The International Union of Railways (UIC) and the Australasian Centre for Rail Innovation (ACRI), Australia, signed in Berlin a Memorandum of Cooperation on 19 September 2016 which will substantially boost industry and government access to rail research on a global level. The Australasian Centre for Rail Innovation (ACRI) has been a UIC Member since 2014 and participates in all the work done in the framework of the UIC Asian-Pacific region.
The agreement was signed by the Director-General of UIC, Jean-Pierre Loubinoux and the Executive Director of ACRI, Vicki Brown.
The organisations will share information about research being undertaken by both organisations, including detailed synopses of projects. This cooperation will help prevent duplication and provide opportunities for co-operation. Where intellectual property rights permit, the two will also share the results of their research.
Mr Loubinoux said: “The cooperation between the UIC and ACRI is not based on financial contribution from one to the other but relies on in-kind contributions.” He followed by saying: “UIC and ACRI members will no doubt face similar problems and challenges in the future even if there will be some inevitable differences in research application.”
Under the agreement, the UIC will provide ACRI non-confidential research and innovation-related content, after permission from the member(s) concerned, and also full details of research where possible. This will be added to the ACRI Rail Knowledge Bank. The Knowledge Bank is a well-used and easy-to-navigate database for rail professionals and industry, which has annually more than 31,000 visits and 21,000 file downloads. It contains research reports, conference papers, presentations and other relevant material. UIC will provide a link to the ACRI Rail Knowledge Bank site from its site.
Both parties will facilitate contact and collaboration between researchers. ACRI and UIC have many shared objectives.
Ms Brown said: “Part of ACRI mission is to provide innovative solutions to improve productivity and support the competitive position of the Australian and New Zealand rail industry. Adding past, present and future UIC research to ACRI Rail Knowledge Bank will enhance the already information-rich website, which covers every aspect of rail (and related wider transport).
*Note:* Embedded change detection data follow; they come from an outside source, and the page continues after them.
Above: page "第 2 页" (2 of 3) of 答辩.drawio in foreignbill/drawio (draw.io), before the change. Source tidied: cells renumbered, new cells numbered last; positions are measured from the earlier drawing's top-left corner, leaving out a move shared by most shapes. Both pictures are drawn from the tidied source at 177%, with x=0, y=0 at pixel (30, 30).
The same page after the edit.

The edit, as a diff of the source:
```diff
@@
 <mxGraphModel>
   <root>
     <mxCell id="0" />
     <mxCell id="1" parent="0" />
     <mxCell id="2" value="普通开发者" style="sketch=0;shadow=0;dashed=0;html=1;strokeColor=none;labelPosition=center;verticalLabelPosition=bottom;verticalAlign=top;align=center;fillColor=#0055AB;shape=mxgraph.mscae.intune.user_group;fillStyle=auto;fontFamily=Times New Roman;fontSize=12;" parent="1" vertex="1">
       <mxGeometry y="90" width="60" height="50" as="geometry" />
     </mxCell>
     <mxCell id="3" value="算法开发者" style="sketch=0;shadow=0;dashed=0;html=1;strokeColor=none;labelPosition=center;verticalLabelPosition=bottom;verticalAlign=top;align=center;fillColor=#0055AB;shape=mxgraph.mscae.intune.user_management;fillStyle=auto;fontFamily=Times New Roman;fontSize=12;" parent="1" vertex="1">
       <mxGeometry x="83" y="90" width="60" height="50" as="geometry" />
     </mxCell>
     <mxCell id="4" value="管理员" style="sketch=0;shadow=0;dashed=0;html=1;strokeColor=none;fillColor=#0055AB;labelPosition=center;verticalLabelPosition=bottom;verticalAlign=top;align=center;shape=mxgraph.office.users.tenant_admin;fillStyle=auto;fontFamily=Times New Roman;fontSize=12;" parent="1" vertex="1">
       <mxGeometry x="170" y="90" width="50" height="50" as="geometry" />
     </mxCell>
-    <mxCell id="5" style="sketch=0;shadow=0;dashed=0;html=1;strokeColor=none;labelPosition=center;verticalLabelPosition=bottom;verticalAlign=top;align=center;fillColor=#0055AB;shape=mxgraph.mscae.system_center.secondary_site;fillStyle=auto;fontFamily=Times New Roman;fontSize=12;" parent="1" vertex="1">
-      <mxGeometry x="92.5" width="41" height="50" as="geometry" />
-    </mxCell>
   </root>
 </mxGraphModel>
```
Providing this access will be of enormous economic value to rail operators, suppliers and customers, managers, and transport economists, to name a few.”
Mr Loubinoux added: “UIC promotes interoperability, the creation of new world standards for railways, and international cooperation among its members as well as sustainable transport development.”
Both agree that the organisations have a shared vision to propose new ways to improve technical and environmental performance of rail transport.